It should not be surprising, then, when focusing on victims for whom race/ethnicity was known, 36 per cent of femicide victims were Indigenous, according to the CFOJA report. So, a group that represents only five per cent of the population in Canada comprises over one-third of its femicide victims. Given this is an historical and contemporary trend, racialized disaster patriarchy works alongside colonialism, racism, and discrimination experienced by all Indigenous Peoples, but Indigenous women and girls specifically.
We know other groups of racialized women and girls are at increased risk, but the CFOJA data is limited. Official statistics may not be much better.
Statistics Canada has collected homicide data related to Indigenous populations for decades, but data collection for other racialized groups began only in 2019. Using this data, 2021 figures showed that one-third (32 per cent) of female and male homicide victims were identified as a “racialized group,” a rate of 2.51 per 100,000. This is 38 per cent higher than the rate for the rest of the population.
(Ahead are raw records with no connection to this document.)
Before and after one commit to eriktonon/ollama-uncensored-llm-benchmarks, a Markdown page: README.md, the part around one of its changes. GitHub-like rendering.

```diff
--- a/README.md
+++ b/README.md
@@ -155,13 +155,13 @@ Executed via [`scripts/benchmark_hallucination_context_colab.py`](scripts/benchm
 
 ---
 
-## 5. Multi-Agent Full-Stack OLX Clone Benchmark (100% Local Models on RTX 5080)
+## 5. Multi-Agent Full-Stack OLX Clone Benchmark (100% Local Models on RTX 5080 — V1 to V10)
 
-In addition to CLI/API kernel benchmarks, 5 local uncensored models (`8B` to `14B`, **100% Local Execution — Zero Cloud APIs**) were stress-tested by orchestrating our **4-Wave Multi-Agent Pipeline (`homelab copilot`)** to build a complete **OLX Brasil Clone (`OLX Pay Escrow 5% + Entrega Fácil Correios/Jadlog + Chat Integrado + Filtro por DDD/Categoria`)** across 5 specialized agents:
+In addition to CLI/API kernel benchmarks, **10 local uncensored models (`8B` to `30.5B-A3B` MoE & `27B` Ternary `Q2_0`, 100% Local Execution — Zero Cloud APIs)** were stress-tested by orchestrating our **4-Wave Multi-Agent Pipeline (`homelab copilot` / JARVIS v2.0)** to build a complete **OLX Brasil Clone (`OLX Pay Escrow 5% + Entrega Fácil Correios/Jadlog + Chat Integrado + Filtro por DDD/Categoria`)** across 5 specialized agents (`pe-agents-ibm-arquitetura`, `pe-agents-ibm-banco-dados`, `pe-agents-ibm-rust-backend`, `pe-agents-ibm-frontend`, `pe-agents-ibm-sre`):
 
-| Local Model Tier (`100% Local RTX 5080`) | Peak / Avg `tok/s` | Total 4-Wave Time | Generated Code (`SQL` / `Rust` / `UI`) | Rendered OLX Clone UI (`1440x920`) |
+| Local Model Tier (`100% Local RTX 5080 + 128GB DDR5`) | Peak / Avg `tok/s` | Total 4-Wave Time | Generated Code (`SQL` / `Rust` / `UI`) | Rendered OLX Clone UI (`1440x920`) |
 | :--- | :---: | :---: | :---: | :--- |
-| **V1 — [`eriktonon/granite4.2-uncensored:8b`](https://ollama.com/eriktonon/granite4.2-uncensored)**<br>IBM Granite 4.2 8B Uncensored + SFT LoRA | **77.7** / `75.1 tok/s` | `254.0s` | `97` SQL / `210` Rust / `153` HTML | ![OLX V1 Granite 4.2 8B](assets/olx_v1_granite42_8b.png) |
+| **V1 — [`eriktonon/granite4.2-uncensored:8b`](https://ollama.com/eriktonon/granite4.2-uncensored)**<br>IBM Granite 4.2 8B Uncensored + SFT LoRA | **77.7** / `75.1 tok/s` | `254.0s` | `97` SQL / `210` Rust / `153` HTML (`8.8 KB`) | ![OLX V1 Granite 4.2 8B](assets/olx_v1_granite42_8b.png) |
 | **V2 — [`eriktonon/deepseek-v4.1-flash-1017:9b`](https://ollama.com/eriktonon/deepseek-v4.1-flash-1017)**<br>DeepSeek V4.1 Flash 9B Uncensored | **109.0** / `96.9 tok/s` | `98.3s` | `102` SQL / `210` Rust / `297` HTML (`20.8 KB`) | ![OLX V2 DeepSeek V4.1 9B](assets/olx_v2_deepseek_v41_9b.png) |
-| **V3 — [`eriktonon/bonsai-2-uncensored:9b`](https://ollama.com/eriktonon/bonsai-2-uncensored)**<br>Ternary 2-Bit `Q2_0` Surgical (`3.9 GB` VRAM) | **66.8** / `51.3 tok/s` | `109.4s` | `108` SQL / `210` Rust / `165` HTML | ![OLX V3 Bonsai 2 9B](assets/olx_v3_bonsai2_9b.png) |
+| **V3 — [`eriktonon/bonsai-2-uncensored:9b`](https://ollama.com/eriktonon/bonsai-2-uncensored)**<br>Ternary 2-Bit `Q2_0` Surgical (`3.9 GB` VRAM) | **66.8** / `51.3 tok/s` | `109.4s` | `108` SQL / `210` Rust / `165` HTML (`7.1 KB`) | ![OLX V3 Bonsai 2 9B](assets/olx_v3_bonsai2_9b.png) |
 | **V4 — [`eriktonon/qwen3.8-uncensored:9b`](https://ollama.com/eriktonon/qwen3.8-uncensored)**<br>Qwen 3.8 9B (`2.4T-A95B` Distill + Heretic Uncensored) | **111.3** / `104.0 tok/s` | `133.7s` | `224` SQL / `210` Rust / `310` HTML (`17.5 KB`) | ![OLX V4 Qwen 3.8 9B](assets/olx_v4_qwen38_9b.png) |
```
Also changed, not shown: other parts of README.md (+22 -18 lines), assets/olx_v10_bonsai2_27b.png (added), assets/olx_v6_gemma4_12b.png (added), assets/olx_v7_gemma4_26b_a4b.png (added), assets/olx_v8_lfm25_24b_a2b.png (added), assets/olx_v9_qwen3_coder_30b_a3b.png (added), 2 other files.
About one-half of this group were identified as Black and almost one in five South Asian. Disaggregating by sex, the homicide rate for racialized women increased from 2020 (0.39) to 2021 (0.92) but reportedly remained lower than the rate for non-racialized women (1.03 per 100,000).
These numbers must be treated with caution, however, given low data quality and the high likelihood of missing information. Statistics Canada acknowledges these limitations and is working to improve this data. We know there has been a 27-per-cent increase in women and girls killed by men, but it is not clear how this has differentially impacted specific groups of women and girls.
We cannot blame COVID-19 entirely for this situation. Male violence against women and girls was a bleak problem before the pandemic. The lockdowns and restrictions that came with COVID-19 only laid bare for many the scope of the violence, and served to exacerbate it. The lack of progress on male violence against women is a problem recognized by the United Nations Secretary-General, António Guterres.
Canada was once a global leader in its response to violence against women, but it has yet to sign the 1994 Inter-American Convention on the Prevention, Punishment, and Eradication of Violence Against Women (the Belém do Pará Convention). Along with the U.S., Canada is one of only three countries of 35 that has yet to do so despite its 2018 commitment to correct the situation.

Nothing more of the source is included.